Letter to the Editor: October 30, 2013


Why is the food shelf van at the liquor store?
I thought this headline might catch your attention, since some of you may have seen the Food Shelf van parked at the liquor store.
Several months ago a friend sent an e-mail that read something like this. “How does one get a job driving the food shelf van?”
I was curious about his question and then being busy and unorganized I forgot to get back to him. A few weeks later I ran into my friend at the Wright County Swappers meet accompanied by his charming wife. I told him I didn’t understand his e-mail and why was he interested in driving the van. He grinned and stated, “It must have some perks; I see it every week in front of the liquor store.”
I thought he was joking with me and said, “You know why it’s parked there don’t you?” He had no idea. There is a very good reason, I replied; our volunteer picks up empty wine and liquor boxes. These boxes, especially the ones with handles, make excellent food carry-out boxes for our clients. He looked sort of amazed and stated, “Great idea.” I went on to say, in fact, these boxes are being put to better use than what they were intended for in the first place. I then went on to explain, rather than buying paper bags, we go to area bars and liquor stores getting empty boxes. It is our way of recycling. Large boxes that we receive our shipments in that are not useable are flattened and delivered to The Market Place and put into their compactor for recycling. Our fruit and vegetables that go bad are given to an organic farmer as feed for their animals. Very little goes into our dumpster for the land fill. We want to do our part in recycling.
Recently if you have been reading the newspapers you may have read about Minnesota food shelfs doing more to provide healthy food.

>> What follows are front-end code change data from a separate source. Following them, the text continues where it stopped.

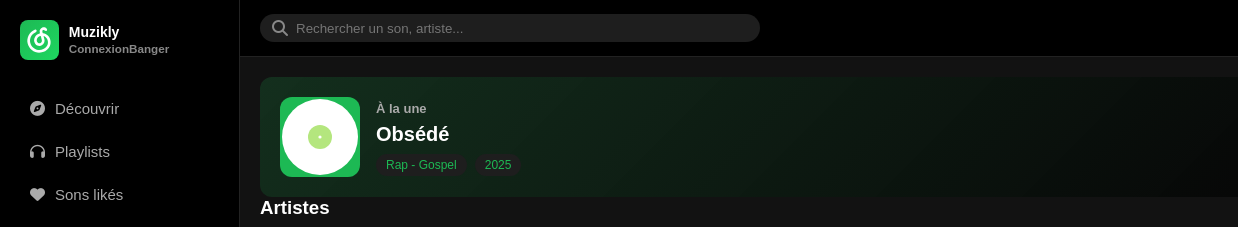
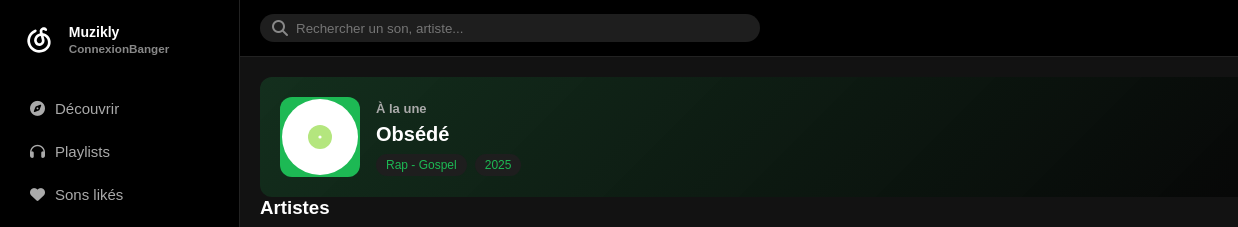
Before and after one commit to CX-Banger/cx-final, a plain HTML site: page index.html in a window 1280 px wide. Shown: the top 227 px of the page, 0-1238 px from the left. Drawn offline with Linux system fonts and the light colour scheme; files whose address does not match are found by name.

Commit message:
Update style.css

```diff
--- a/style.css
+++ b/style.css
@@ -24,7 +24,7 @@ body {
 }
 .logo-mark {
   width: 40px; height: 40px; border-radius: 8px;
-  background: linear-gradient(135deg, #1DB954, #1ed760);
+  background: linear-gradient(135deg, #000000, #000000);
   display: flex; align-items: center; justify-content: center;
   font-weight: 700; color: #fff;
 }
```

We are proud to say we started doing this in earnest last year when we moved into our new premises containing a large walk-in cooler and freezer.
This now allowed us to get abundant supplies of fresh fruit, vegetables, milk, and other dairy products along with beef, pork and chicken rather than just wieners and hamburger.
Many clients are unfamiliar with fresh fruit and vegetables because of their expensive prices, so they were hesitant at first to select these bonus items.
These items are not affordable to many low income earners, and yet our country is faced with obesity because healthy foods are costly. Thanks to donations from the Monticello Target Super Store, Second Harvest and the Emergency Food Shelf Network, we can play our part in providing healthy food choices and combating obesity. Our food selection is “Client Choice” and mothers have the option to select lower sodium and sugar free items. Encouraging our clients to eat healthy is going to take some time but we want to do our part right now. Once a month we have a home economist from the University of Minnesota Extension Office come and demonstrate how to prepare wholesome foods with simple recipes.
Regarding donations, I still get asked, which do you prefer, cash or food? We encourage you to make a cash donation. It’s easy to carry or mail and the best part is cash goes further. Your $20.00 donation allows us to buy approximately $120.00 of food and better yet, it allows us to buy milk, meat, cheese and other perishable items, which we do not receive in food drives. However, we greatly appreciate the food drives and do not discourage them. Also at this time of year if you have excess apples, tomatoes, potatoes, squashes or pumpkins, we will cheerfully accept these and provide a tax deduction receipt.
We are in the midst of preparing for our Thanksgiving. Last year we received a grant for 85 complete Thanksgiving baskets. This year we were cut back to 50 so we have a lot to make up. Fortunately we can make up a Thanksgiving basket including a turkey to feed eight for about $22.00. We already are gathering components as they become available.
In closing I need to tell you about a very dear volunteer who worked for our food shelf for over 22 years. Agnes “Aggie” Dahlin who was 93 years young worked her last shift on Monday, Oct. 14, and on Thursday our “dear Aggie” passed on. Most of our 50 volunteers got to get close to Aggie. She worked two shifts a week and always looked forward to coming in. She never complained about not feeling well, in fact, Aggie never complained about anything. She truly inspired us with her wittiness and charm.  She was a very special lady to us. Aggie, we know you are looking down on us and bless you for allowing us to be your friend. We will miss you and never forget you.
Ed Skomoroh, President 
Annandale Food Shelf